The original and current designer and company owner, Vidmantas Triukas, is a radio engineer, having worked in hi-fi equipment since 1985 – although he also studied art history in St. Petersburg (formerly Leningrad) from 1980-1982. Triukas specialized in scientific acoustic and ultrasound, researching the transmission of acoustic noise in different materials. He even has three patented inventions in this field, so it stands to reason that any turntable crafted under his watch will boast rare skill and talent.

In 1987, Triukas built an "audio set" with a few friends, consisting of a turntable, speakers and an amplifier, and presented it at the USSR’s largest technical achievement trade show in Moscow. For its various innovations, including a turntable motor automatic speed control and amp with very low linear distortions, the system was awarded a bronze medal in the audio equipment category.

Triukas branched into another area of business in the '90s (didn't we all?) but audio remained his passion. In 2007, he decided to focus on this, and after a year of continuous research, prototyping, design and testing, he offered the first Reed series tonearm. And the rest, as they say, is history.

Buy a Reed turntable and the company says you're buying a product that "meets the highest quality requirements" and as such, it will be shipped within 4-6 weeks – because it needs to be hand built to your specifications.

A Reed tonearm ink drawing on Reed's website

A drawing of a tonearm on Reed's site, which I'd very much like framed…  (Image credit: Reed (Tonearms.It))

Reed Muse 3A: is it worth it? 

Look, if I had the expendable income, I would absolutely want a Muse 3A built to my own specifications, complete with two of the company's specialist, glorious tonearms – in typically Bauhaus Carnelian Red, if you don't mind. 

But since my funds are very much finite, any dreams I have of owning this two-armed scientific and stunning piece analog joy will have to remain just that; fictitious, fun and fantastical. 
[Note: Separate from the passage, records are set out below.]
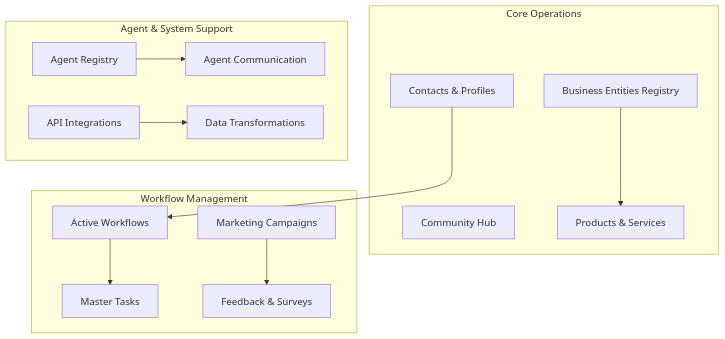
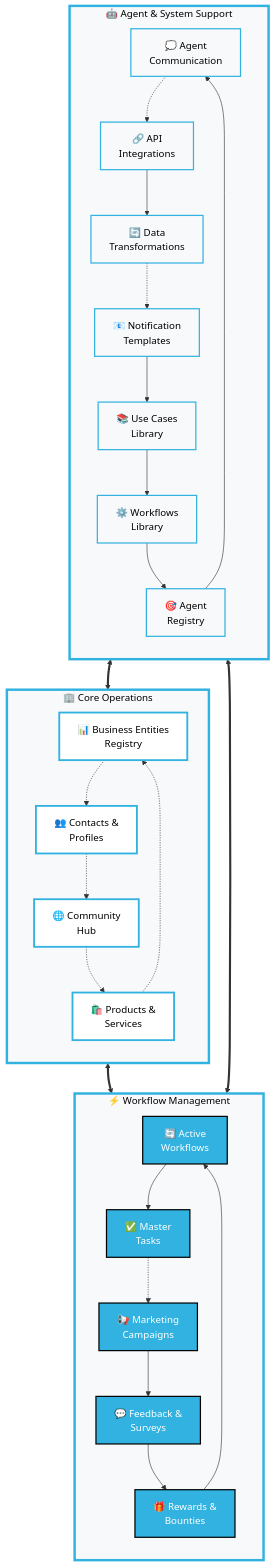
Before and after one commit to Utak-West/The-HigherSelf-Network-Server: the first of 5 diagrams in README.md, drawn with Mermaid. The commit also changed other lines of this file, not shown here.

````diff
--- a/README.md
+++ b/README.md
@@ -184,30 +175,66 @@
 ```mermaid
 graph TB
-    subgraph "Core Operations"
-        BE[Business Entities Registry]
-        CP[Contacts & Profiles]
-        CH[Community Hub]
-        PS[Products & Services]
+    subgraph CO ["🏢 Core Operations"]
+        direction TB
+        BE["📊 Business Entities<br/>Registry"]
+        CP["👥 Contacts &<br/>Profiles"]
+        CH["🌐 Community<br/>Hub"]
+        PS["🛍️ Products &<br/>Services"]
+
+        BE -.-> CP
+        CP -.-> CH
+        CH -.-> PS
+        PS -.-> BE
     end
 
-    subgraph "Workflow Management"
-        AW[Active Workflows]
-        MC[Marketing Campaigns]
-        MT[Master Tasks]
-        FS[Feedback & Surveys]
+    subgraph WM ["⚡ Workflow Management"]
+        direction TB
+        AW["🔄 Active<br/>Workflows"]
+        MC["📢 Marketing<br/>Campaigns"]
+        MT["✅ Master<br/>Tasks"]
+        FS["💬 Feedback &<br/>Surveys"]
+        RB["🎁 Rewards &<br/>Bounties"]
+
+        AW --> MT
+        MC --> FS
+        FS --> RB
+        RB --> AW
+        MT -.-> MC
     end
 
-    subgraph "Agent & System Support"
-        AC[Agent Communication]
-        AR[Agent Registry]
-        AI[API Integrations]
-        DT[Data Transformations]
+    subgraph AS ["🤖 Agent & System Support"]
+        direction TB
+        AC["💭 Agent<br/>Communication"]
+        AR["🎯 Agent<br/>Registry"]
+        AI["🔗 API<br/>Integrations"]
+        DT["🔄 Data<br/>Transformations"]
+        NT["📧 Notification<br/>Templates"]
+        UC["📚 Use Cases<br/>Library"]
+        WL["⚙️ Workflows<br/>Library"]
+
+        AR --> AC
+        AI --> DT
+        NT --> UC
+        UC --> WL
+        WL --> AR
+        AC -.-> AI
+        DT -.-> NT
     end
 
-    BE --> PS
-    CP --> AW
-    AW --> MT
-    MC --> FS
-    AR --> AC
-    AI --> DT
+    %% Cross-group connections
+    CO <==> WM
+    WM <==> AS
+    AS <==> CO
+
+    %% HigherSelf Brand Styling
+    classDef coreOps fill:#FFFFFF,stroke:#31B2E0,stroke-width:3px,color:#000000
+    classDef workflow fill:#31B2E0,stroke:#000000,stroke-width:2px,color:#FFFFFF
+    classDef agent fill:#F8F9FA,stroke:#31B2E0,stroke-width:2px,color:#000000
+    classDef groupStyle fill:#F8F9FA,stroke:#31B2E0,stroke-width:4px,color:#000000
+    classDef primaryHighlight fill:#31B2E0,stroke:#000000,stroke-width:3px,color:#FFFFFF
+
+    class BE,CP,CH,PS coreOps
+    class AW,MC,MT,FS,RB workflow
+    class AC,AR,AI,DT,NT,UC,WL agent
+    class CO,WM,AS groupStyle
 ```
````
Can I list other excellent turntables in the more affordable realms? Of course I can, and Pro-Ject's Debut Carbon Evo will never stray far from my list there. Also worthy of note is Victrola's Sonos compatible turntable, Technics' SL-1500C, the Rega Planar PL1 – and who could forget this Marilyn Monroe-esque vinyl system? But these are all great, solid, known decks. The Reed option? This is something none of my friends will have – not even the audiophiles. As such, it'll play like nothing I've ever heard before. 

And it's impossible to put a price on that. 

Becky Scarrott
Senior Audio Staff Writer

Becky is a senior staff writer at TechRadar (which she has been assured refers to expertise rather than age) focusing on all things audio. Before joining the team, she spent three years at What Hi-Fi? testing and reviewing everything from wallet-friendly wireless earbuds to huge high-end sound systems. Prior to gaining her MA in Journalism in 2018, Becky freelanced as an arts critic alongside a 22-year career as a professional dancer and aerialist – any love of dance starts with a love of music. Becky has previously contributed to Stuff, FourFourTwo and The Stage. When not writing, she can still be found throwing shapes in a dance studio, these days with varying degrees of success.